* **RECORDS**
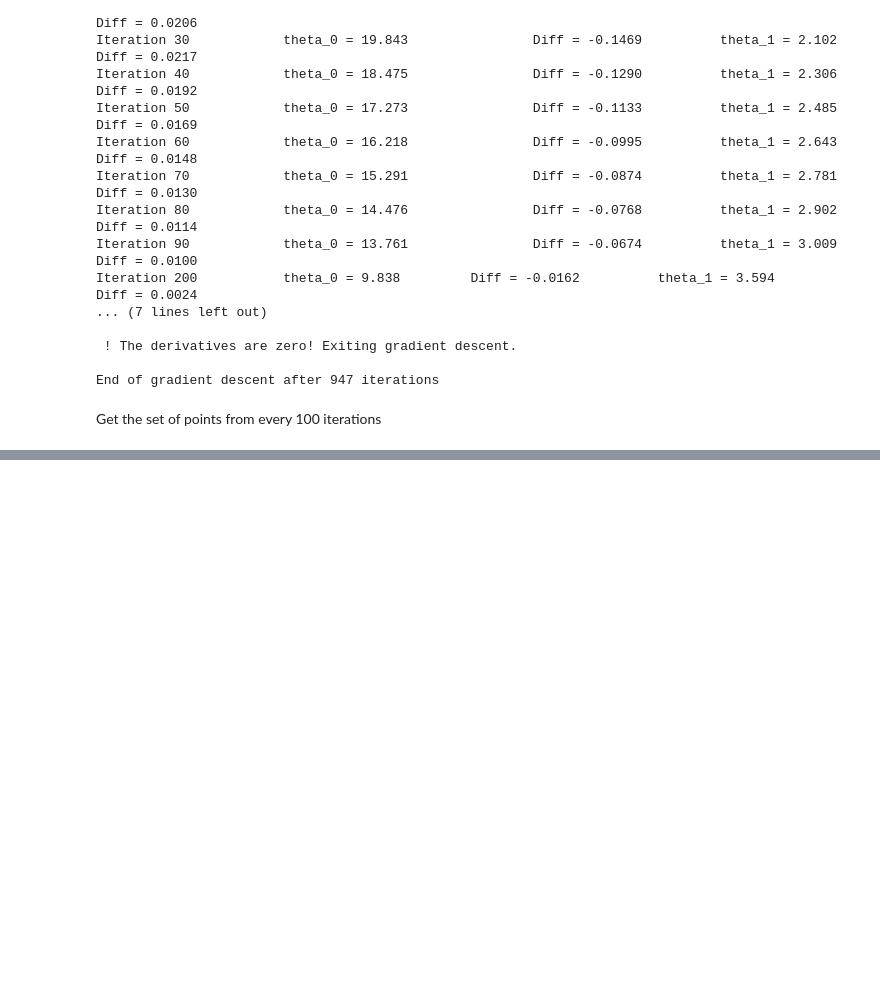
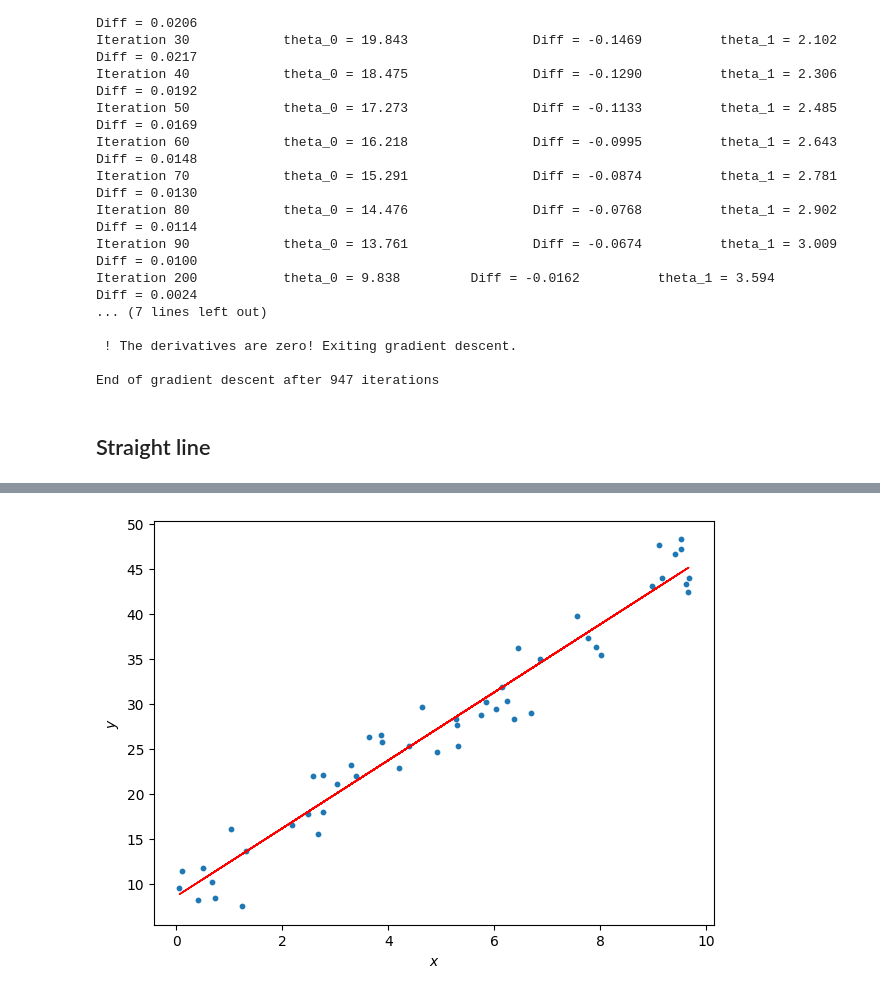
Before and after one commit to clairedavid/ml_in_hep, a Jupyter notebook: week1/warmup_1D_linRegGD_plots.ipynb, the cells around one changed output, grey strips where cells are left out. Drawn from its saved outputs; the diff is of its cells as text; code cells hidden in the pictures; blank space fills up the shorter version.

```diff
--- a/week1/warmup_1D_linRegGD_plots.ipynb
+++ b/week1/warmup_1D_linRegGD_plots.ipynb
@@ -192,8 +192,8 @@ m = len(x) # sample size
 if m != len(y): raise ValueError('The lists of x and y values are not the same length!')
 
 # 1. Initialization
-theta_0 = 25
-theta_1 = 0
+theta_0 = 25 ; glue("theta_0_start", theta_0)
+theta_1 = 0 ; glue("theta_1_start", theta_1)
 
 # Store theta (weights) values for Gradient Descent (GD) visualizations
 weights_GD_0 = np.array([theta_0])
@@ -233,6 +233,9 @@ for n in range(1,N+1):
         break
 
 print("\nEnd of gradient descent after %d iterations" % n)
+
+glue("theta_0_opt", theta_0)
+glue("theta_1_opt", theta_1)
 # %% [output]
 Starting gradient descent
 
@@ -251,5 +254,19 @@ Iteration 200           theta_0 = 9.838         Diff = -0.0162          theta_1
  ! The derivatives are zero! Exiting gradient descent.
 
 End of gradient descent after 947 iterations
-# %% [markdown]
-Get the set of points from every 100 iterations
+# %% [markdown]
+## Straight line
+# %%
+fig, ax = plt.subplots()
+ax.scatter(x, y, s=10)
+ax.set_xlabel('$x$')
+ax.set_ylabel('$y$')
+plt.tight_layout()
+
+# Line
+y_lin = theta_0 + theta_1 * x
+
+ax.plot(x, y_lin, '-r', lw=1)
+
+glue("plot_linReg_50pts_line", fig, display=False)
+# %% [output]
@@ -255,0 +274 @@ Get the set of points from every 100 iterations
+[figure, added]
```
Also changed, not shown: parts of 5 cells of this notebook, 2 other files.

* **EXERCISE**
Scan the listing and copy every line where the string "glue" shows up.

* **SOLUTION**
+theta_0 = 25 ; glue("theta_0_start", theta_0)
+theta_1 = 0 ; glue("theta_1_start", theta_1)
+glue("theta_0_opt", theta_0)
+glue("theta_1_opt", theta_1)
+glue("plot_linReg_50pts_line", fig, display=False)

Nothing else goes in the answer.